The Czech Republic also completed a low-cost feasibility study for an ice hockey rink. We’re hoping that the Ulaanbaatar administration will use this world-recognized Czech technology for ice hockey.
In the future, in relation to successfully implemented Czech development and cooperation projects, we hope to cooperate in forestry, agriculture, environment (especially aquaculture), urban planning, infrastructure, and civil aviation. We plan to get financing for these projects from the European Union and European Bank for Reconstruction and Development.
The embassy’s workload must have increased since opening a new visa application center in Ulaanbaatar. Moreover, the Czech Embassy is also accepting applications for the employment cards for 1,000 Mongolians under the Czech government’s decision. Studies show that there are over 10,000 Mongolians studying or working in the Czech Republic. Nevertheless, the number of Mongolians interested in going to your country is increasing. Is it possible to increase the quota for Mongolian workers?
We can’t deny the significance of the opening of the VFS Center for accepting applications for Schengen short-term visa in Mongolia. Mongolians can now apply for a visa via the internet without facing the risk of encountering a fake intermediary. There’s no limit to the number of applications that can be submitted.
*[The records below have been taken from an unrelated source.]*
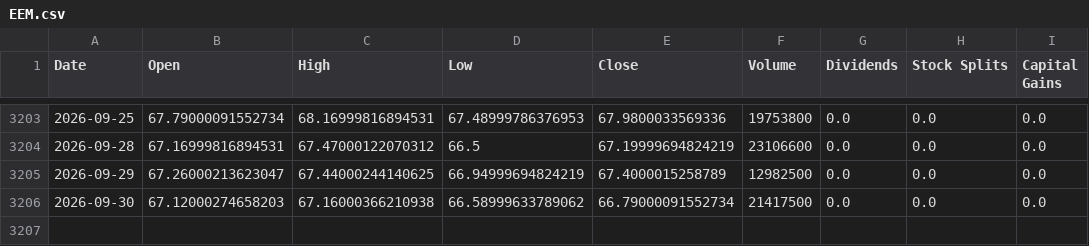
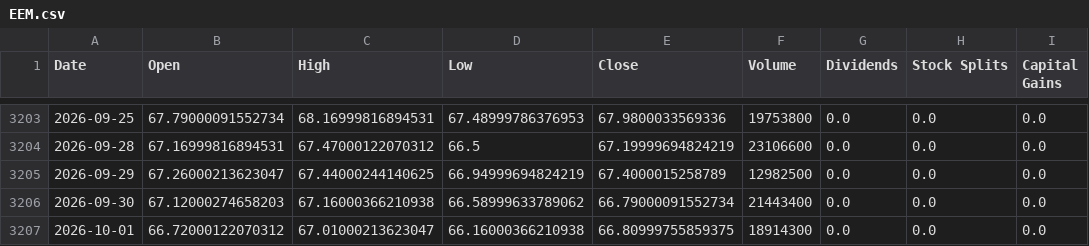
Before and after one commit to Sergr777/tradingview-mcp-jackson, a CSV file: data/etf/EEM.csv, drawn as a sheet; only a part is shown, gaps mark what is left out.

```diff
--- a/data/etf/EEM.csv
+++ b/data/etf/EEM.csv
@@ -3205,2 +3205,3 @@ Date,Open,High,Low,Close,Volume,Dividends,Stock Splits,Capital Gains
 2026-09-29,67.26000213623047,67.44000244140625,66.94999694824219,67.4000015258789,12982500,0.0,0.0,0.0
-2026-09-30,67.12000274658203,67.16000366210938,66.58999633789062,66.79000091552734,21417500,0.0,0.0,0.0
+2026-09-30,67.12000274658203,67.16000366210938,66.58999633789062,66.79000091552734,21443400,0.0,0.0,0.0
+2026-10-01,66.72000122070312,67.01000213623047,66.16000366210938,66.80999755859375,18914300,0.0,0.0,0.0
```
Also changed, not shown: data/etf/IEI.csv, data/etf/IWM.csv, 12 other files.
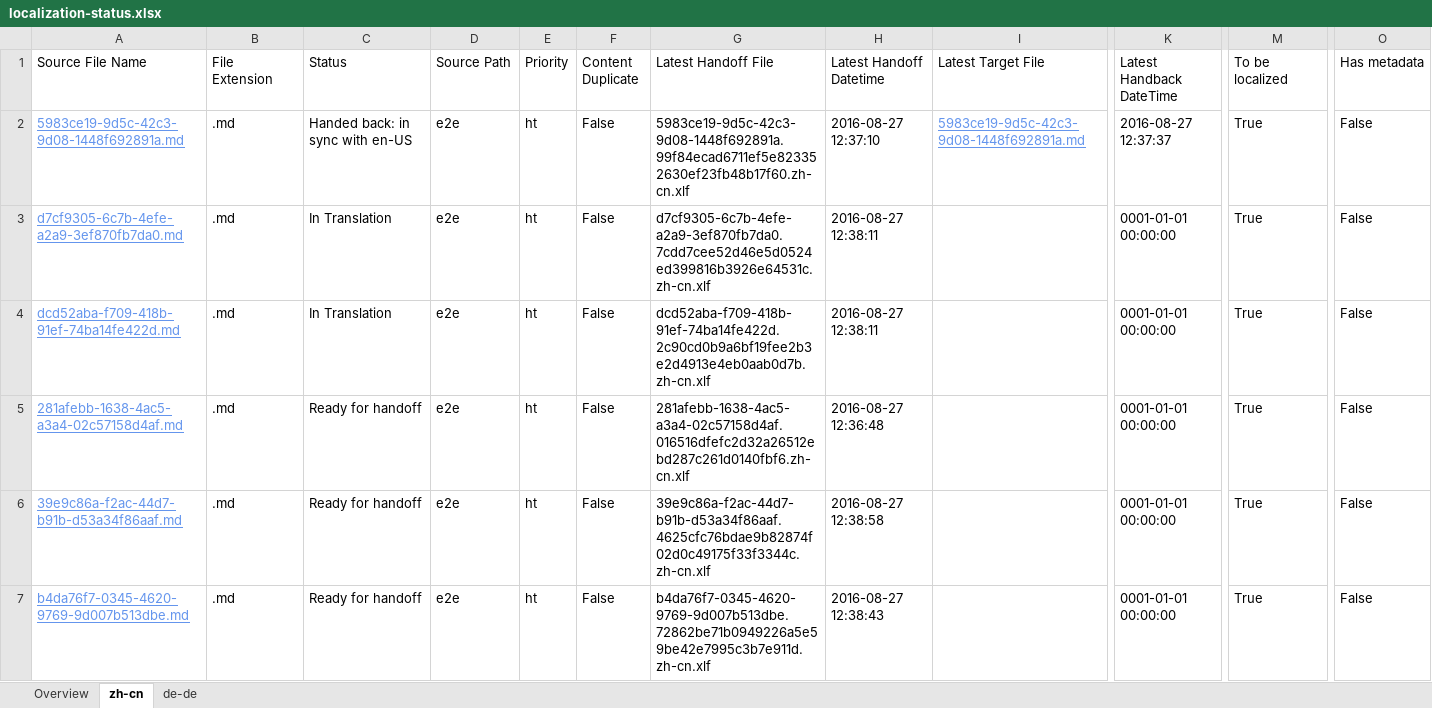
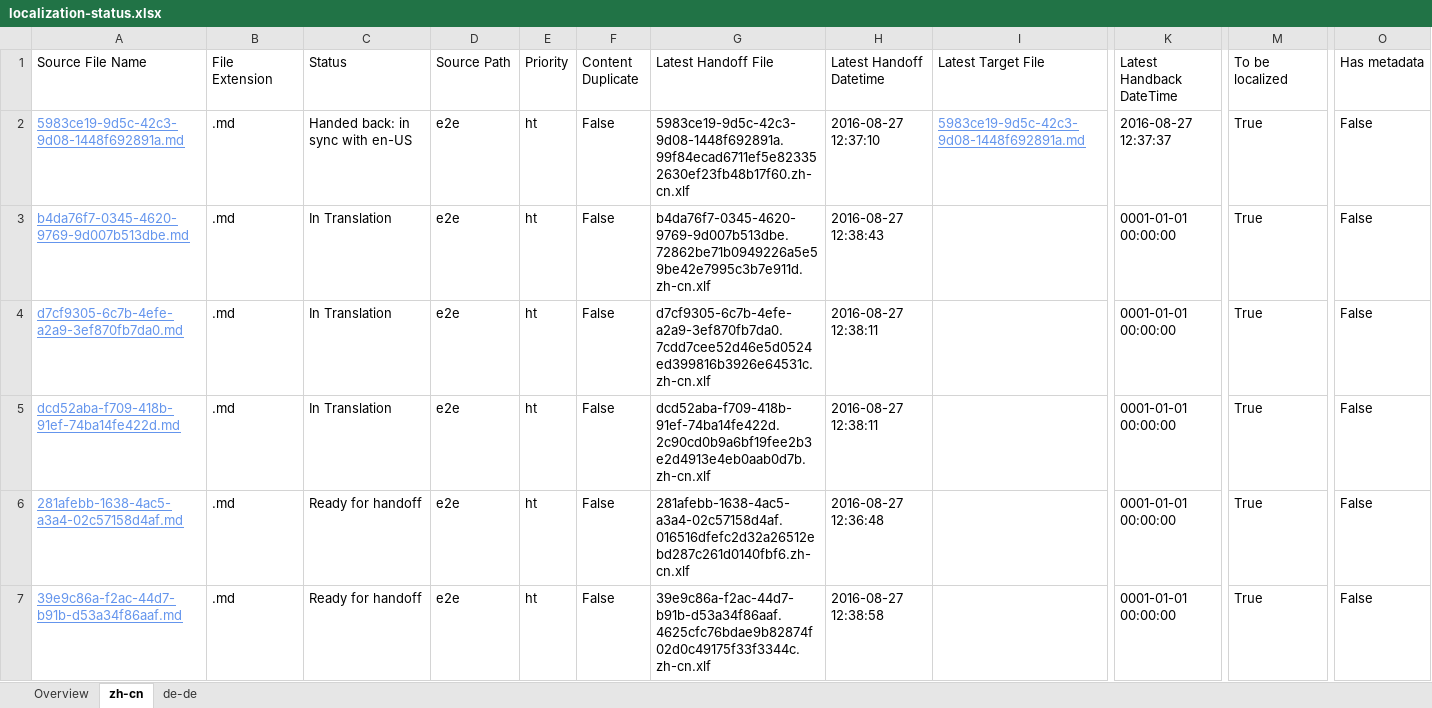
Before and after one commit to OpenLocalizationTestOrg/ol-test0-handback, an Excel workbook: ol-handback/OpenLocalizationTestOrg/ol-test0/ci/localization-status.xlsx, sheet zh-cn, drawn as a sheet; only a part is shown, gaps mark what is left out; values as stored, in another font and other column widths than the file's, no borders; table styles not drawn; removed rows and columns are numbered as before the commit, all else as after; rows hold the shown columns only; the diff names each change by its address in the sheet, - before the commit and + after, or states it on an @@ line.

```diff
--- a/ol-handback/OpenLocalizationTestOrg/ol-test0/ci/localization-status.xlsx (sheet zh-cn)
+++ b/ol-handback/OpenLocalizationTestOrg/ol-test0/ci/localization-status.xlsx (sheet zh-cn)
+row 3: b4da76f7-0345-4620-9769-9d007b513dbe.md | .md | In Translation | e2e | ht | False | b4da76f7-0345-4620-9769-9d007b513dbe.72862be71b0949226a5e59be42e7995c3b7e911d.zh-cn.xlf | 2016-08-27 12:38:43 |  | 0001-01-01 00:00:00 | True | False
-row 7: b4da76f7-0345-4620-9769-9d007b513dbe.md | .md | Ready for handoff | e2e | ht | False | b4da76f7-0345-4620-9769-9d007b513dbe.72862be71b0949226a5e59be42e7995c3b7e911d.zh-cn.xlf | 2016-08-27 12:38:43 |  | 0001-01-01 00:00:00 | True | False
```
Also changed, not shown: sheet de-de, sheet Overview.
As for the employment card, the Czech government makes decisions for it. If the government decides to increase the quota, our embassy will increase our human resources. By doing so, we can enhance our capacity and register over 300 applicants for the employment card via phone.
From my point of view, it’s necessary to provide Mongolians the opportunity to work in their home country using Czech investment and smart solutions. For example, Czech Khaanzaa Company built a wastewater treatment facility and Finep Company built an apartment in Orkhon Province. For these kinds of projects and development work, it would be more efficient to involve Mongolians.
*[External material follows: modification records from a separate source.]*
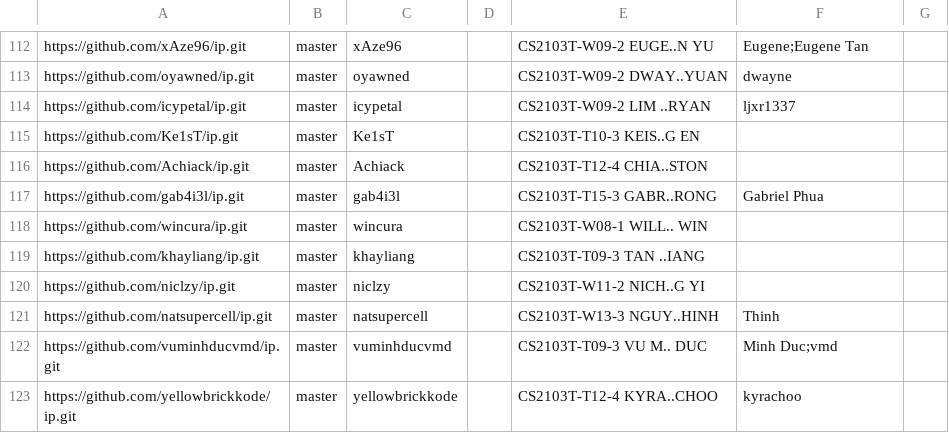
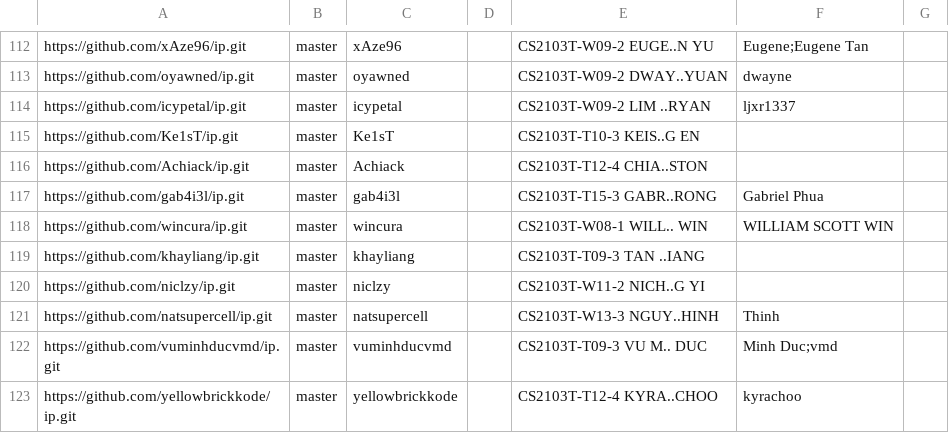
Before and after one commit to NUS-CS2103-AY2526-S2/ip-dashboard, a CSV file: config/author-config.csv, drawn as a sheet; only a part is shown, gaps mark what is left out.

Commit message:
Update configs

```diff
--- a/config/author-config.csv
+++ b/config/author-config.csv
@@ -117,3 +117,3 @@ https://github.com/Achiack/ip.git,master,Achiack,,CS2103T-T12-4 CHIA..STON,,
 https://github.com/gab4i3l/ip.git,master,gab4i3l,,CS2103T-T15-3 GABR..RONG,Gabriel Phua,
-https://github.com/wincura/ip.git,master,wincura,,CS2103T-W08-1 WILL.. WIN,,
+https://github.com/wincura/ip.git,master,wincura,,CS2103T-W08-1 WILL.. WIN,WILLIAM SCOTT WIN,
 https://github.com/khayliang/ip.git,master,khayliang,,CS2103T-T09-3 TAN ..IANG,,
```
Are there any projects that are ongoing since the previous ambassador’s time?
Most of our work is focused on public diplomacy. We’re also focusing on promoting Czech cultures in Mongolia. Our embassy is resuming its campaign to screen Czech films once every two months with Mongolian subtitles at iCinema. We will get two spots for the European Day event this year too. Moreover, we’re preparing for very nice events which will coincide with two important historical events for the Czech Republic.
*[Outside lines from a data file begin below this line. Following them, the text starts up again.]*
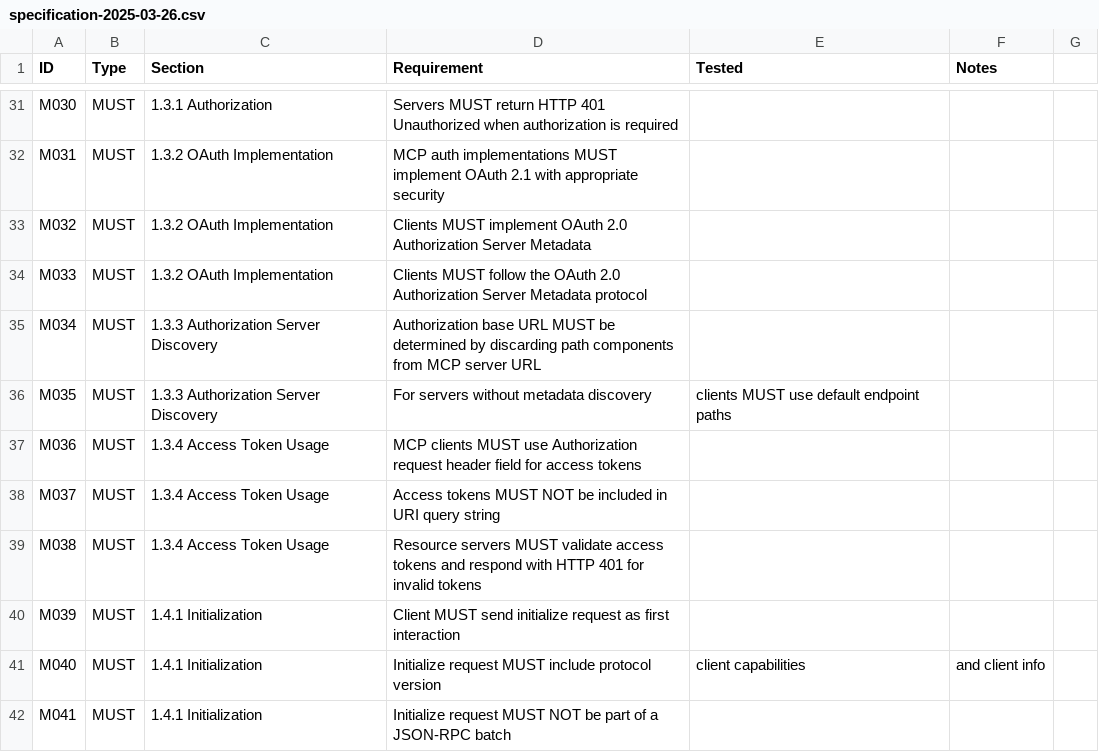
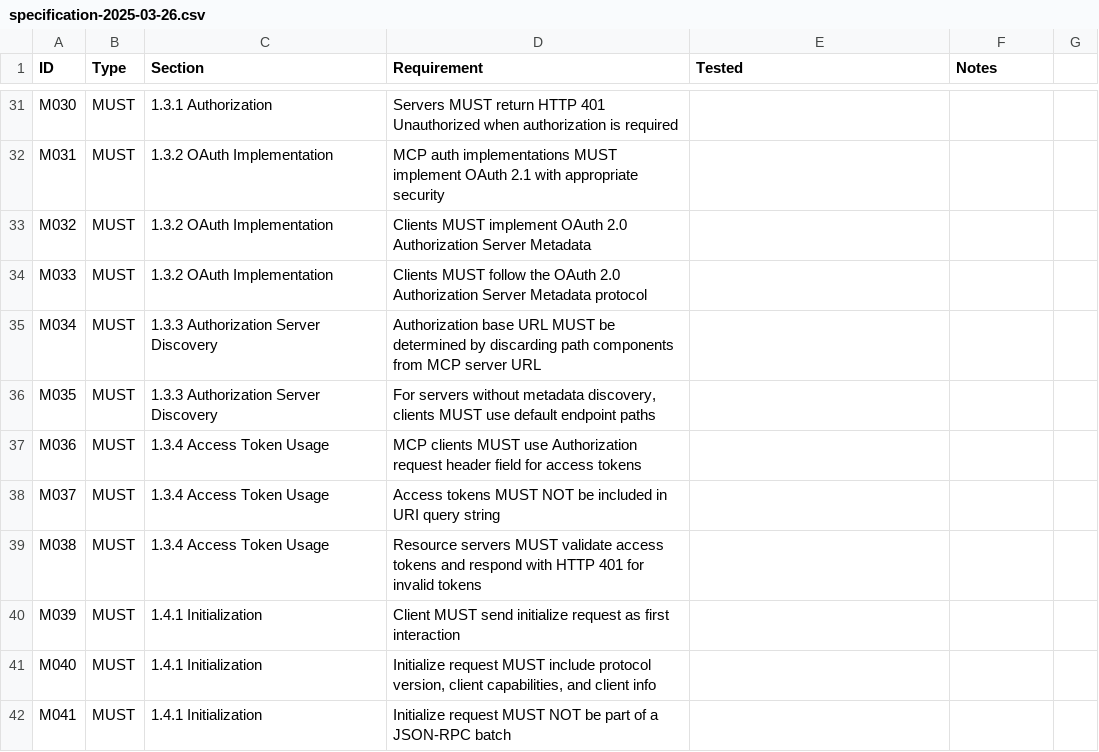
Before and after one commit to destenson/Janix-ai--mcp-validator, a CSV file: specification/specification-2025-03-26.csv, drawn as a sheet; only a part is shown, gaps mark what is left out; the diff covers the shown part only.

Commit message:
fix: fix formatting of csv due to non-delimiter commas

```diff
--- a/specification/specification-2025-03-26.csv
+++ b/specification/specification-2025-03-26.csv
@@ -36 +36 @@ M034,MUST,1.3.3 Authorization Server Discovery,Authorization base URL MUST be de
-M035,MUST,1.3.3 Authorization Server Discovery,For servers without metadata discovery, clients MUST use default endpoint paths,,
+M035,MUST,1.3.3 Authorization Server Discovery,"For servers without metadata discovery, clients MUST use default endpoint paths",,
@@ -41 +41 @@ M039,MUST,1.4.1 Initialization,Client MUST send initialize request as first inte
-M040,MUST,1.4.1 Initialization,Initialize request MUST include protocol version, client capabilities, and client info,,
+M040,MUST,1.4.1 Initialization,"Initialize request MUST include protocol version, client capabilities, and client info",,
```
Also changed, not shown: 45 edited cells elsewhere in this file.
Ambassadors are like managers. The work I’m doing in Mongolia is similar to works I did previously in Denmark. I have to lead people, decide operations of the embassy, send relevant information back to the Czech Republic, develop relationship and communications with Mongolians, and strengthen relations with other ambassadors and representatives of international organizations here in Mongolia.
For me, it’s important to pay attention to our embassy’s exterior appearance, manage our staff members, and ensure our guests are comfortable when they visit. In that sense, we cooperated with owners of Sky Plaza this year and rebuilt our security office so that people who are coming to receive consular services don’t wait outside. The rooms in our embassy have changed slightly too. Our political department moved to Sky Plaza and our consular department will be at the current building. We did all of this so that the new ambassador, who will come in a year-and-a-half, can work without any difficulty. In other words, this is my way of relaying the good projects I started.